Annapolis Police Sgt. Amy Miguez’s phone rang Thursday morning. It was another routine cop call: A reporter from The Capital newspaper, asking about the latest crime.
Miguez and reporter Phil Davis chatted — who, what, when, where — as they did a few times a week.
Hours later, he texted her back: Shooting in the newsroom.
“I thought he couldn’t be serious,” Miguez said.
She texted Davis back, and then called for officers. Some 300 would converge on the newsroom in the next hours — everyone from Anne Arundel County Police to postal inspectors to the FBI.
A man with a pump-action shotgun had blasted his way into the Capital Gazette newsroom Thursday, killing five people and wounding two others. Police found themselves arriving at an unusual crime scene: The victims and survivors were familiar faces.
Anne Arundel Police Chief Timothy Altomare said the department shares their grief.
“Most of the folks that work at The Capital Gazette work with us daily,” he said. ”It’s Annapolis. ... We all know those reporters.
“The young lady who just started is probably the only one I haven’t met in 25 years of police work in the county. You know: sports events, human interest pieces. Rob always wrote something funny. Yeah, it touches us.”
Altomare said the shooting will weigh heavily on the police officers.
“This is why cops don’t live to be 80, because we carry everyone’s sorrow,” he said.
None of his officers worked more closely with the newsroom than Lt. Ryan Frashure.
Growing up in Anne Arundel County, Frashure read the sports pages of the Maryland Gazette each Saturday. The staff published two papers, the daily Capital and the twice-weekly Gazette.
“You read it and then you stash it away and eat crabs on it,” he said.
Frashure, like so many Anne Arundel residents, delivered the Maryland Gazette as his first job.

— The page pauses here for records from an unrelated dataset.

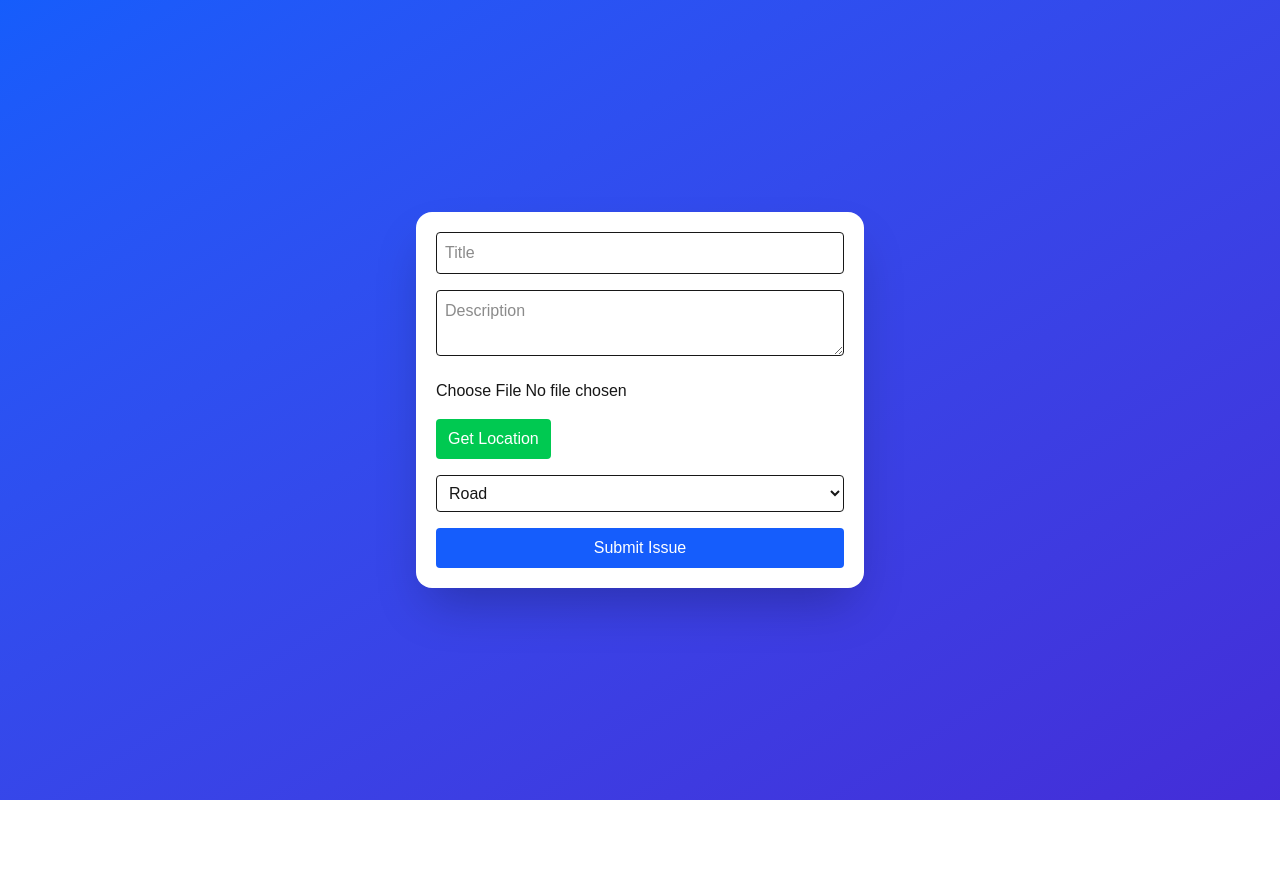
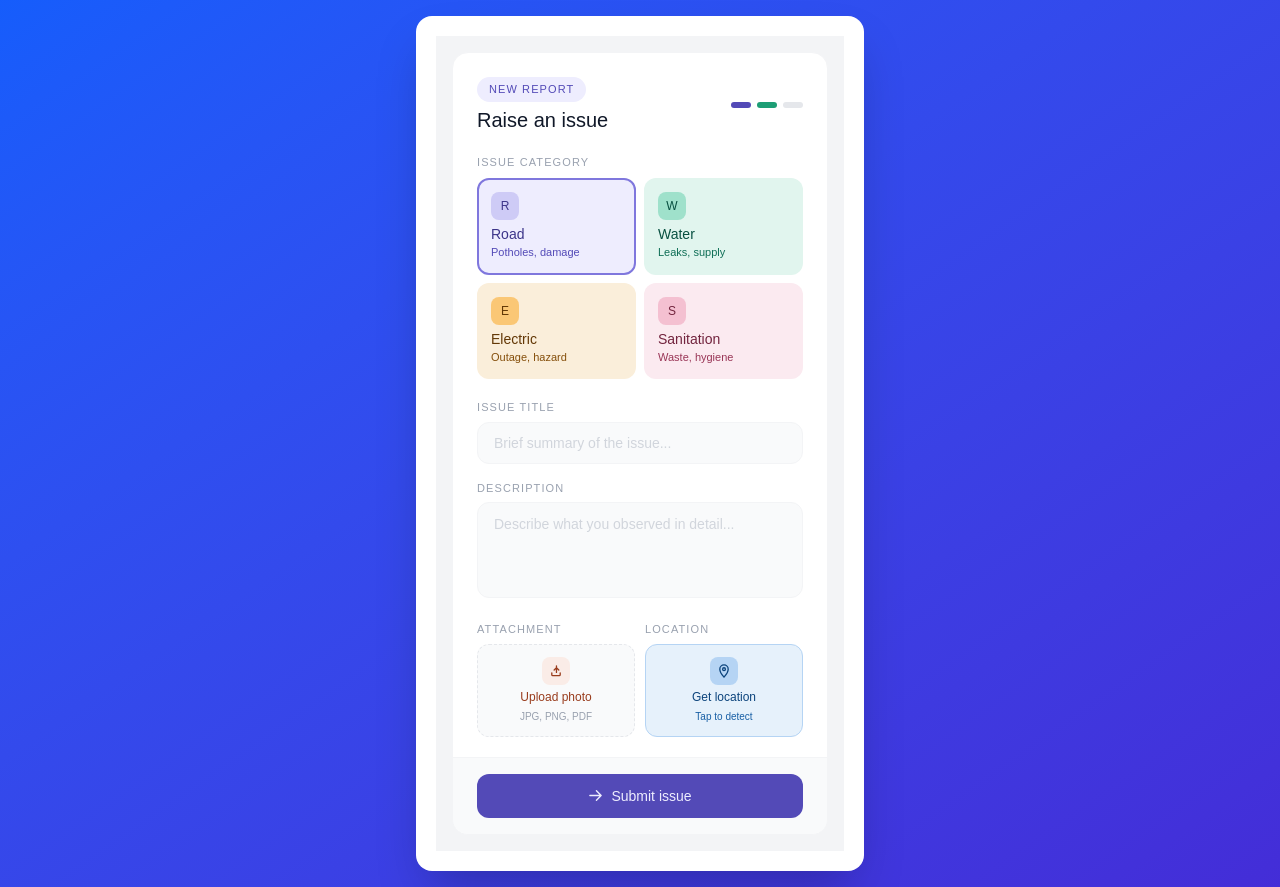
Before and after one commit to INTERNS-LXI-TECHNOLOGIES/fix_My_Area, a Next.js app in the folder project/frontend/fix_my_area/: page /raise-issue in a window 1280 px wide. Before the commit the page ends 800 px from the top, so only its background shows below. Built offline with nearby package versions, Linux system fonts and the light colour scheme.

Commit message:
Updated form in raise-issue

```diff
--- a/project/frontend/fix_my_area/app/raise-issue/components/IssueForm.tsx
+++ b/project/frontend/fix_my_area/app/raise-issue/components/IssueForm.tsx
@@ -3,90 +3,181 @@
 import { useState } from "react";
 import { useRouter } from "next/navigation";
 
-export default function IssueForm() {
+type Category = { id: string; label: string; sub: string; bg: string; iconBg: string; border: string; text: string; subText: string };
+
+const CATEGORIES: Category[] = [
+  { id: "1", label: "Road",       sub: "Potholes, damage", bg: "bg-[#EEEDFE]", iconBg: "bg-[#CECBF6]", border: "border-[#7F77DD]", text: "text-[#3C3489]", subText: "text-[#534AB7]" },
+  { id: "2", label: "Water",      sub: "Leaks, supply",    bg: "bg-[#E1F5EE]", iconBg: "bg-[#9FE1CB]", border: "border-[#1D9E75]", text: "text-[#085041]", subText: "text-[#0F6E56]" },
+  { id: "3", label: "Electric",   sub: "Outage, hazard",   bg: "bg-[#FAEEDA]", iconBg: "bg-[#FAC775]", border: "border-[#BA7517]", text: "text-[#633806]", subText: "text-[#854F0B]" },
+  { id: "4", label: "Sanitation", sub: "Waste, hygiene",   bg: "bg-[#FBEAF0]", iconBg: "bg-[#F4C0D1]", border: "border-[#D4537E]", text: "text-[#72243E]", subText: "text-[#993556]" },
+];
+
+export default function RaiseIssuePage() {
   const router = useRouter();
-
   const [title, setTitle] = useState("");
   const [description, setDescription] = useState("");
   const [categoryId, setCategoryId] = useState("1");
   const [file, setFile] = useState<File | null>(null);
-  const [location, setLocation] = useState({ lat: 0, lng: 0 });
+  const [location, setLocation] = useState<{ lat: number; lng: number } | null>(null);
+  const [locating, setLocating] = useState(false);
+  const [isSubmitting, setIsSubmitting] = useState(false);
 
-  // 📍 Get location
   const handleLocation = () => {
-    navigator.geolocation.getCurrentPosition((pos) => {
-      setLocation({
-        lat: pos.coords.latitude,
-        lng: pos.coords.longitude,
-      });
-    });
+    setLocating(true);
+    navigator.geolocation.getCurrentPosition(
+      (pos) => { setLocation({ lat: pos.coords.latitude, lng: pos.coords.longitude }); setLocating(false); },
+      () => setLocating(false)
+    );
   };
 
-  // 🚀 Submit
  const handleSubmit = async () => {
+  if (!title.trim() || !description.trim()) return;
+  setIsSubmitting(true);
   try {
+    const formData = new FormData();
+
+    // ✅ Append all fields as form data
+    formData.append("title", title);
+    formData.append("description", description);
+    formData.append("issueCategoryId", String(categoryId));
+    formData.append("userProfileId", "1");
+    formData.append("latitude",  String(location?.lat  ?? ""));
+    formData.append("longitude", String(location?.lng ?? ""));
+
+    // ✅ Append image only if selected
+    if (file) {
+      formData.append("image", file);
+    }
+
     const res = await fetch("http://localhost:8080/api/issues", {
       method: "POST",
-      headers: {
-        "Content-Type": "application/json",
-      },
-      body: JSON.stringify({
-        title,
-        description,
-        issueCategoryId: Number(categoryId),
-        userProfileId: 1,
-      }),
+      // ❌ Do NOT set Content-Type manually — browser sets it with the correct boundary
+      body: formData,
     });
 
     if (!res.ok) throw new Error("Failed");
-
     router.push("/raise-issue/success");
   } catch (err) {
     console.error(err);
     alert("Error submitting issue");
+  } finally {
+    setIsSubmitting(false);
   }
 };
 
   return (
-    <div className="space-y-4">
+    <div className="min-h-screen bg-gray-100 flex items-center justify-center p-4">
+      <div className="w-full max-w-md bg-white rounded-2xl border border-gray-100 overflow-hidden">
 
+        {/* Header */}
+        <div className="p-6 pb-5">
+          <div className="flex items-center justify-between mb-5">
+            <div className="flex flex-col gap-1">
+              <span className="text-[11px] font-medium tracking-widest uppercase text-[#534AB7] bg-[#EEEDFE] rounded-full px-3 py-1 w-fit">
+                New report
+              </span>
+              <h1 className="text-xl font-medium text-gray-900">Raise an issue</h1>
+            </div>
+            <div className="flex gap-1.5">
+              <div className="w-5 h-1.5 rounded-full bg-[#534AB7]" />
+              <div className="w-5 h-1.5 rounded-full bg-[#1D9E75]" />
+              <div className="w-5 h-1.5 rounded-full bg-gray-200" />
+            </div>
+          </div>
+
+          {/* Category grid */}
+          <p className="text-[11px] font-medium tracking-widest uppercase text-gray-400 mb-2">Issue category</p>
+          <div className="grid grid-cols-2 gap-2">
+            {CATEGORIES.map((cat) => (
+              <button
+                key={cat.id}
+                onClick={() => setCategoryId(cat.id)}
+                className={`${cat.bg} rounded-xl p-3 text-left border-2 transition-all ${
+                  categoryId === cat.id ? cat.border : "border-transparent"
+                }`}
+              >
+                <div className={`${cat.iconBg} w-7 h-7 rounded-lg flex items-center justify-center mb-1`}>
+                  {/* icon placeholder */}
+                  <span className={`text-xs font-medium ${cat.text}`}>{cat.label[0]}</span>
+                </div>
+                <p className={`text-sm font-medium ${cat.text}`}>{cat.label}</p>
+                <p className={`text-[11px] ${cat.subText}`}>{cat.sub}</p>
+              </button>
+            ))}
+          </div>
+        </div>
+
+        {/* Fields */}
+        <div className="px-6 pb-4">
+          <label className="block text-[11px] font-medium tracking-widest uppercase text-gray-400 mb-1.5">Issue title</label>
           <input
             type="text"
-        placeholder="Title"
-        className="w-full border p-2 rounded"
+            className="w-full bg-gray-50 border border-gray-100 rounded-xl px-4 py-2.5 text-sm text-gray-800 placeholder-gray-300 outline-none focus:border-[#7F77DD] transition-colors"
+            placeholder="Brief summary of the issue..."
+            value={title}
             onChange={(e) => setTitle(e.target.value)}
           />
-
+        </div>
+        <div className="px-6 pb-4">
+          <label className="block text-[11px] font-medium tracking-widest uppercase text-gray-400 mb-1.5">Description</label>
           <textarea
-        placeholder="Description"
-        className="w-full border p-2 rounded"
+            className="w-full bg-gray-50 border border-gray-100 rounded-xl px-4 py-2.5 text-sm text-gray-800 placeholder-gray-300 outline-none focus:border-[#7F77DD] resize-none h-24 leading-relaxed transition-colors"
+            placeholder="Describe what you observed in detail..."
+            value={description}
             onChange={(e) => setDescription(e.target.value)}
           />
+        </div>
 
-      <input
-        type="file"
-        onChange={(e) => setFile(e.target.files?.[0] || null)}
-      />
+        {/* Attachment + Location */}
+        <div className="grid grid-cols-2 gap-2.5 px-6 pb-5">
+          <div>
+            <p className="text-[11px] font-medium tracking-widest uppercase text-gray-400 mb-1.5">Attachment</p>
+            <label className="border border-dashed border-gray-200 rounded-xl p-3 bg-gray-50 flex flex-col items-center gap-1 cursor-pointer">
+              <div className="w-7 h-7 bg-[#FAECE7] rounded-lg flex items-center justify-center">
+                <svg width="14" height="14" viewBox="0 0 15 15" fill="none" stroke="#993C1D" strokeWidth="1.4" strokeLinecap="round" strokeLinejoin="round">
+                  <path d="M8 2v7M5.5 6.5L8 4l2.5 2.5"/><path d="M3 9.5v2a1 1 0 001 1h7a1 1 0 001-1v-2"/>
+                </svg>
+              </div>
+              <span className="text-xs font-medium text-[#993C1D]">{file ? file.name.substring(0, 12) : "Upload photo"}</span>
+              <span className="text-[10px] text-gray-400">JPG, PNG, PDF</span>
+              <input type="file" className="hidden" onChange={(e) => setFile(e.target.files?.[0] || null)} />
+            </label>
+          </div>
+          <div>
+            <p className="text-[11px] font-medium tracking-widest uppercase text-gray-400 mb-1.5">Location</p>
+            <button
+              onClick={handleLocation}
+              className="w-full bg-[#E6F1FB] border border-[#B5D4F4] rounded-xl p-3 flex flex-col items-center gap-1"
+            >
+              <div className="w-7 h-7 bg-[#B5D4F4] rounded-lg flex items-center justify-center">
+                <svg width="14" height="14" viewBox="0 0 15 15" fill="none" stroke="#0C447C" strokeWidth="1.4" strokeLinecap="round">
+                  <path d="M7.5 1C5 1 3 3 3 5.5c0 3.5 4.5 8.5 4.5 8.5s4.5-5 4.5-8.5C12 3 10 1 7.5 1z"/>
+                  <circle cx="7.5" cy="5.5" r="1.5"/>
+                </svg>
+              </div>
+              <span className="text-xs font-medium text-[#0C447C]">{locating ? "Detecting..." : location ? "Located" : "Get location"}</span>
+              <span className="text-[10px] text-[#185FA5]">
+                {location ? `${location.lat.toFixed(3)}, ${location.lng.toFixed(3)}` : "Tap to detect"}
+              </span>
+            </button>
+          </div>
+        </div>
 
-      <button onClick={handleLocation} className="bg-green-500 text-white px-3 py-2 rounded">
-        Get Location
-      </button>
-
-      <select
-        onChange={(e) => setCategoryId(e.target.value)}
-        className="w-full border p-2 rounded"
-      >
-        <option value="1">Road</option>
-        <option value="2">Water</option>
-      </select>
-
+        {/* Footer */}
+        <div className="px-6 py-4 bg-gray-50 border-t border-gray-100">
           <button
             onClick={handleSubmit}
-        className="w-full bg-blue-600 text-white py-2 rounded"
+            disabled={isSubmitting}
+            className="w-full bg-[#534AB7] text-[#EEEDFE] py-3 rounded-xl text-sm font-medium flex items-center justify-center gap-2 hover:opacity-90 active:scale-[.98] transition-all disabled:opacity-50"
           >
-        Submit Issue
+            <svg width="15" height="15" viewBox="0 0 16 16" fill="none" stroke="currentColor" strokeWidth="1.5" strokeLinecap="round" strokeLinejoin="round">
+              <path d="M2 8h12M9 3l5 5-5 5"/>
+            </svg>
+            {isSubmitting ? "Submitting..." : "Submit issue"}
           </button>
+        </div>
 
+      </div>
     </div>
   );
 }
```
Lines whose indentation alone changed are shown as unchanged.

“I remember sitting in the back of the truck and chucking newspapers out, and going around collecting money from people,” he said.